[Data extracted from a collection]
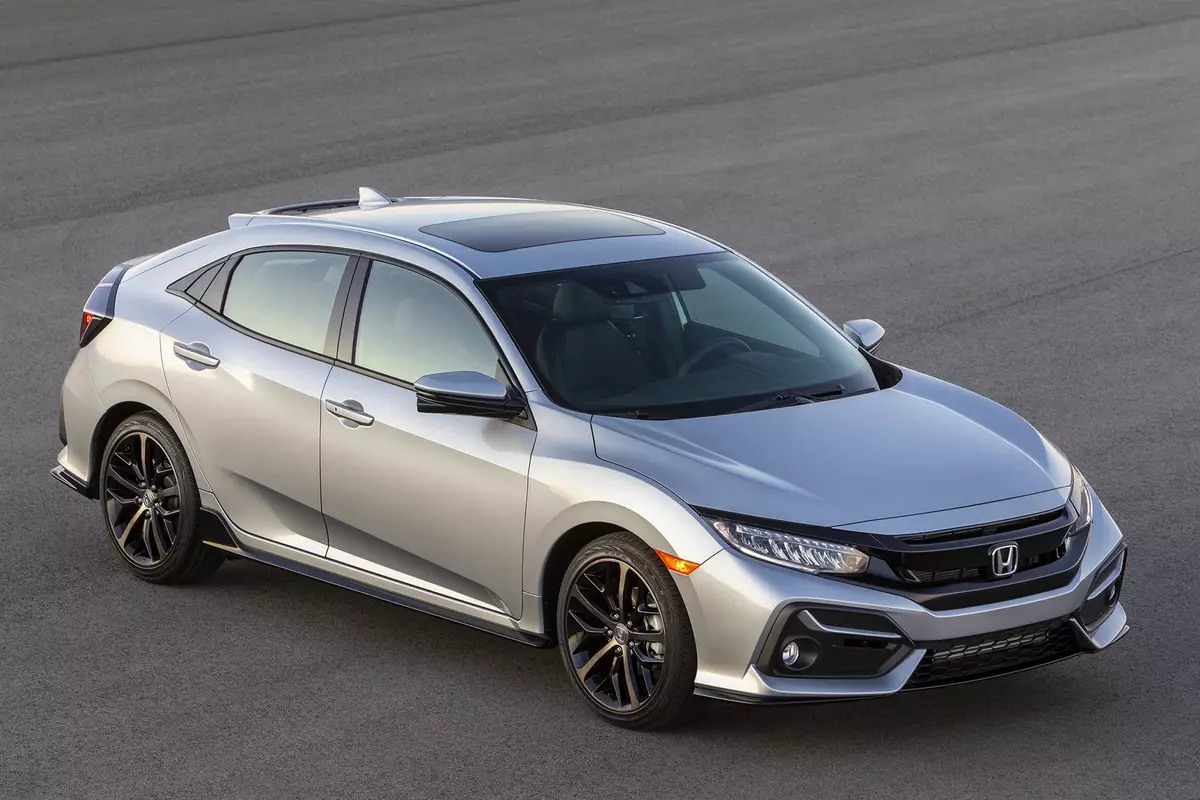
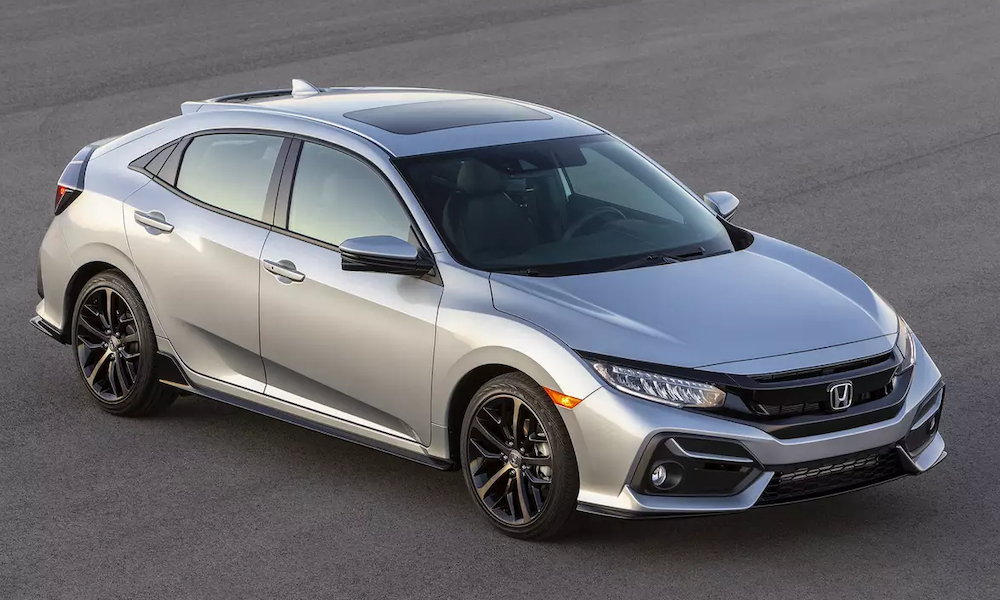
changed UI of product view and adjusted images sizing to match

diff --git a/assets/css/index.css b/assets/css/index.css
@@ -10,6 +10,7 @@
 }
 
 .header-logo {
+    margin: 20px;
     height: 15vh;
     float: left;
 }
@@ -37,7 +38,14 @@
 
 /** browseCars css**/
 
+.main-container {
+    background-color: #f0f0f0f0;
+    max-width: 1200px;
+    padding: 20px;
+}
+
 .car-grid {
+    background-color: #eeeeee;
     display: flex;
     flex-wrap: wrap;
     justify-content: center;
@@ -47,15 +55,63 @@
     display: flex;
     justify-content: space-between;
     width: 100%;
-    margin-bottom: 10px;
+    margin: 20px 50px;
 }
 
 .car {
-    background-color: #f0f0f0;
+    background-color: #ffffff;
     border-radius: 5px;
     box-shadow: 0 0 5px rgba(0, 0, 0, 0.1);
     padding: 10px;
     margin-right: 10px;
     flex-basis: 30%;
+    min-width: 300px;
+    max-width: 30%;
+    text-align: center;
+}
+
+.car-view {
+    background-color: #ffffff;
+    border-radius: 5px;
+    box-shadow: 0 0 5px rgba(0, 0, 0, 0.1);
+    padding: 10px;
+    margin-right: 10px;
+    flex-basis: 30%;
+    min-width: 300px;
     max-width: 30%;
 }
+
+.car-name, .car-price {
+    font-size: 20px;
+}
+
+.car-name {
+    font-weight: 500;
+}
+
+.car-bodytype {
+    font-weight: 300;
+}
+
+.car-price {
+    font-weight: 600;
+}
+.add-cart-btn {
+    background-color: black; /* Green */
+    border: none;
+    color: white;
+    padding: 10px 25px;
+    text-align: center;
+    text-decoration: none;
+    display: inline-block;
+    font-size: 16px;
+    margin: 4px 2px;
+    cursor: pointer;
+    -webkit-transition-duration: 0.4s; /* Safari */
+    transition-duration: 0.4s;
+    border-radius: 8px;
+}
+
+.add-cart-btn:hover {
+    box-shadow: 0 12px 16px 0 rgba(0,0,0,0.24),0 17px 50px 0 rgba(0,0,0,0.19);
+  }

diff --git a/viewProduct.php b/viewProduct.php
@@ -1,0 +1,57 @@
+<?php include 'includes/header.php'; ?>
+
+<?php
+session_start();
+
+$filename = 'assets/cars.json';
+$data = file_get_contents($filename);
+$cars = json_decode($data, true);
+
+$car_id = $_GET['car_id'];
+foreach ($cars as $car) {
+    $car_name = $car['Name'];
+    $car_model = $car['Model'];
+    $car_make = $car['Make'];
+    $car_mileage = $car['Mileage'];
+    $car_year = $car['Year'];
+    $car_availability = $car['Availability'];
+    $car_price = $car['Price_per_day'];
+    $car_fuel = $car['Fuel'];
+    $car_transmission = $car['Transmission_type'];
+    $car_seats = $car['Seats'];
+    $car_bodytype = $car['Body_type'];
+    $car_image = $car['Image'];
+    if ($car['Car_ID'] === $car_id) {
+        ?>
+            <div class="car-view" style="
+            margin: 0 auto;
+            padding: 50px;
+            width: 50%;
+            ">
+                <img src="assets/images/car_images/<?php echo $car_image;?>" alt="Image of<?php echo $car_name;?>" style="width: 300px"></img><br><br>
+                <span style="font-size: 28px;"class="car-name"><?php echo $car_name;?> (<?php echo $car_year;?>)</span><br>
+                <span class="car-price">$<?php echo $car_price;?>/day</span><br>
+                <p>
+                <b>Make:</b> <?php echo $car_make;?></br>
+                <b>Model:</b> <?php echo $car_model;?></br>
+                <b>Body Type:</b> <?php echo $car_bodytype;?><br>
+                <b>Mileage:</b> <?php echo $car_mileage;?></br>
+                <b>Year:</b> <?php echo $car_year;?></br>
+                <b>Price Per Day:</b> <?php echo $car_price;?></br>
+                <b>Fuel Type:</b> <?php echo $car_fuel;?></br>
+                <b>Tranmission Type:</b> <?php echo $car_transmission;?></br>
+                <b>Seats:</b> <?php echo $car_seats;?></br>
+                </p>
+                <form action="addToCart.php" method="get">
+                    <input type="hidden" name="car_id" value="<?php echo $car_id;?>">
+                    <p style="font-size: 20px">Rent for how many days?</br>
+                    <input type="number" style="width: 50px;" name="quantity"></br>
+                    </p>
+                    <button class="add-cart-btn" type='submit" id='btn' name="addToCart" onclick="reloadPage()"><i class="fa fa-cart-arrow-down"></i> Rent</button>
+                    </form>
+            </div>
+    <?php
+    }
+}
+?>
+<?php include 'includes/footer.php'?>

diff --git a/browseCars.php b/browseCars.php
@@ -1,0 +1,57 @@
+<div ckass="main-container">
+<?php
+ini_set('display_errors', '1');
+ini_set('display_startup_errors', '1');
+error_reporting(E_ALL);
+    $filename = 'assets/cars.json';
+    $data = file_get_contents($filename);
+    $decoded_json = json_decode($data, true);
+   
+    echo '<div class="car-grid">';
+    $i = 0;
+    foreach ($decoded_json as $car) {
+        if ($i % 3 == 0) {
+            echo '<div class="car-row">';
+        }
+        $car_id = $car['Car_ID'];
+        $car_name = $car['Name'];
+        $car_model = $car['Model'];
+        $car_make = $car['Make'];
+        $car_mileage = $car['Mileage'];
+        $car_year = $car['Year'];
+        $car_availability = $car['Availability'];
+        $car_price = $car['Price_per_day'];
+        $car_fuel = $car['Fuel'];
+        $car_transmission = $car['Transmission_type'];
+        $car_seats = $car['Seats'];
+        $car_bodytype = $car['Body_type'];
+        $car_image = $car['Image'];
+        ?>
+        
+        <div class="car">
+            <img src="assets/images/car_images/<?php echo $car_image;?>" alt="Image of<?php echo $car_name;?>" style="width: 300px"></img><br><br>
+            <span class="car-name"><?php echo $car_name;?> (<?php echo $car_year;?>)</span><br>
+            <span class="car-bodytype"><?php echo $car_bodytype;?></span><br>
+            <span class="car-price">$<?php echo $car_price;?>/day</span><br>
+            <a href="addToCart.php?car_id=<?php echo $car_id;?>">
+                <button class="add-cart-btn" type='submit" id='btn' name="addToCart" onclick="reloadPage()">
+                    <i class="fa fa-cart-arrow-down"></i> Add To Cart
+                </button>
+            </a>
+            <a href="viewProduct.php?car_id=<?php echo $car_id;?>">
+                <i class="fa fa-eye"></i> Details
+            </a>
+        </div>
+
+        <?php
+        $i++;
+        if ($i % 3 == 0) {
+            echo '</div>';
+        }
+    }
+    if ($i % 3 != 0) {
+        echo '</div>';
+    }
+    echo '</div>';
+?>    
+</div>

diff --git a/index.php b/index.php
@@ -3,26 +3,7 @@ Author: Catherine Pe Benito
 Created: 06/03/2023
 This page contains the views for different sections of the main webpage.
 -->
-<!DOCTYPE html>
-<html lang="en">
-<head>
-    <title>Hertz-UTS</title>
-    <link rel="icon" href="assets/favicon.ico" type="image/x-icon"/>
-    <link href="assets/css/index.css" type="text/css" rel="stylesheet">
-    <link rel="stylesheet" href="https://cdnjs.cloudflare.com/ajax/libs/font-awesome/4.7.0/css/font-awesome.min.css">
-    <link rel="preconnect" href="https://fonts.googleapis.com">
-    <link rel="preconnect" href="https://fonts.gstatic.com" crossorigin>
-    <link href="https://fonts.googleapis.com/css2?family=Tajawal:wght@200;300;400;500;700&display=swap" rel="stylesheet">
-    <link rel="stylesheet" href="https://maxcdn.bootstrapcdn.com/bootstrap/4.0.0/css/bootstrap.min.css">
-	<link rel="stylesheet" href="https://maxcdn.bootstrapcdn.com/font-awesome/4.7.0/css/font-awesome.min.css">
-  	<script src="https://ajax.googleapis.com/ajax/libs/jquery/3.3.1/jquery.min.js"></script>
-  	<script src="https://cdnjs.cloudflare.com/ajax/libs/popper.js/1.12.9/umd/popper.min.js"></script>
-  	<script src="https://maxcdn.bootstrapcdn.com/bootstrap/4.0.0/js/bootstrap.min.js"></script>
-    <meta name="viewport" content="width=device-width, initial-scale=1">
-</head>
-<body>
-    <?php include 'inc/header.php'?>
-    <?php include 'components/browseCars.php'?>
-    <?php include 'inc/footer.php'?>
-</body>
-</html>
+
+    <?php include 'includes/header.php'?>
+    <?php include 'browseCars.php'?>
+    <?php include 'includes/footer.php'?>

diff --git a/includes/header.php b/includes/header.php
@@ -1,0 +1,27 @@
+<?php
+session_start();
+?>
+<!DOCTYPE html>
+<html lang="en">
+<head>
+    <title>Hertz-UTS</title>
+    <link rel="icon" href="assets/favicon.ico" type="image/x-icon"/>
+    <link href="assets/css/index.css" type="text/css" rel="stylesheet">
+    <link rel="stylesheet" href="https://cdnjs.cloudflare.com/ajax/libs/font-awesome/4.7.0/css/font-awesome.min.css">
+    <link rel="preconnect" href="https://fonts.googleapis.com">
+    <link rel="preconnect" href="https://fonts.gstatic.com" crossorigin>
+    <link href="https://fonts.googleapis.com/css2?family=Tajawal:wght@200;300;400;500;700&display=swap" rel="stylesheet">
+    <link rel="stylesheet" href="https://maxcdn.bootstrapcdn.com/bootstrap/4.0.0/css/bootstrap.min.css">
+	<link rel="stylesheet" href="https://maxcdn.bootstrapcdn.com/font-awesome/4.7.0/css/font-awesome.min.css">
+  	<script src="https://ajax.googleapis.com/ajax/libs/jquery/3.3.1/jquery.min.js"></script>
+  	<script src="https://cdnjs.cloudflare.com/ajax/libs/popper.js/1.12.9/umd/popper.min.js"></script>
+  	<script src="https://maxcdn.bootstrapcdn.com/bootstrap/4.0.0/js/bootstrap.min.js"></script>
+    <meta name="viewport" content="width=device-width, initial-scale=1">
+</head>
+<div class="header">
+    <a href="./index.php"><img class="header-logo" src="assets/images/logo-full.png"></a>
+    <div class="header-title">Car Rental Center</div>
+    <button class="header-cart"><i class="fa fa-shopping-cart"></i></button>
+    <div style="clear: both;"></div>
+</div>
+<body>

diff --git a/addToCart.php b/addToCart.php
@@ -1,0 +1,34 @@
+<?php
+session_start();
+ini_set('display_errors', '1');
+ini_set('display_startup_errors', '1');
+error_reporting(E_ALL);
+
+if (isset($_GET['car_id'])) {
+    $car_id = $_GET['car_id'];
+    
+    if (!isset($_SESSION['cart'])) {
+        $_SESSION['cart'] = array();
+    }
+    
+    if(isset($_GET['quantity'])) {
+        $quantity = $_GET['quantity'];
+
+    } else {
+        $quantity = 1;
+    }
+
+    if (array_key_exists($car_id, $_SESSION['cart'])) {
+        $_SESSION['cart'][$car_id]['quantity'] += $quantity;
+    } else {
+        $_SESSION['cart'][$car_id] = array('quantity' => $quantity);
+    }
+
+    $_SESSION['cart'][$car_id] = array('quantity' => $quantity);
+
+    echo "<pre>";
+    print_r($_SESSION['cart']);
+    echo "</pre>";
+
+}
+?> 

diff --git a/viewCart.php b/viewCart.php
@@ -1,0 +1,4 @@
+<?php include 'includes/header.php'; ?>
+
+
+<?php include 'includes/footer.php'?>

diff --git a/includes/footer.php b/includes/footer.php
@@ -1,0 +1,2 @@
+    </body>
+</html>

# WHAT IS EXPECTED
Read through the entries and copy every line that includes "footer".

# EXPECTED ANSWER
+<?php include 'includes/footer.php'?>
-    <?php include 'inc/footer.php'?>
+    <?php include 'includes/footer.php'?>
+<?php include 'includes/footer.php'?>
diff --git a/includes/footer.php b/includes/footer.php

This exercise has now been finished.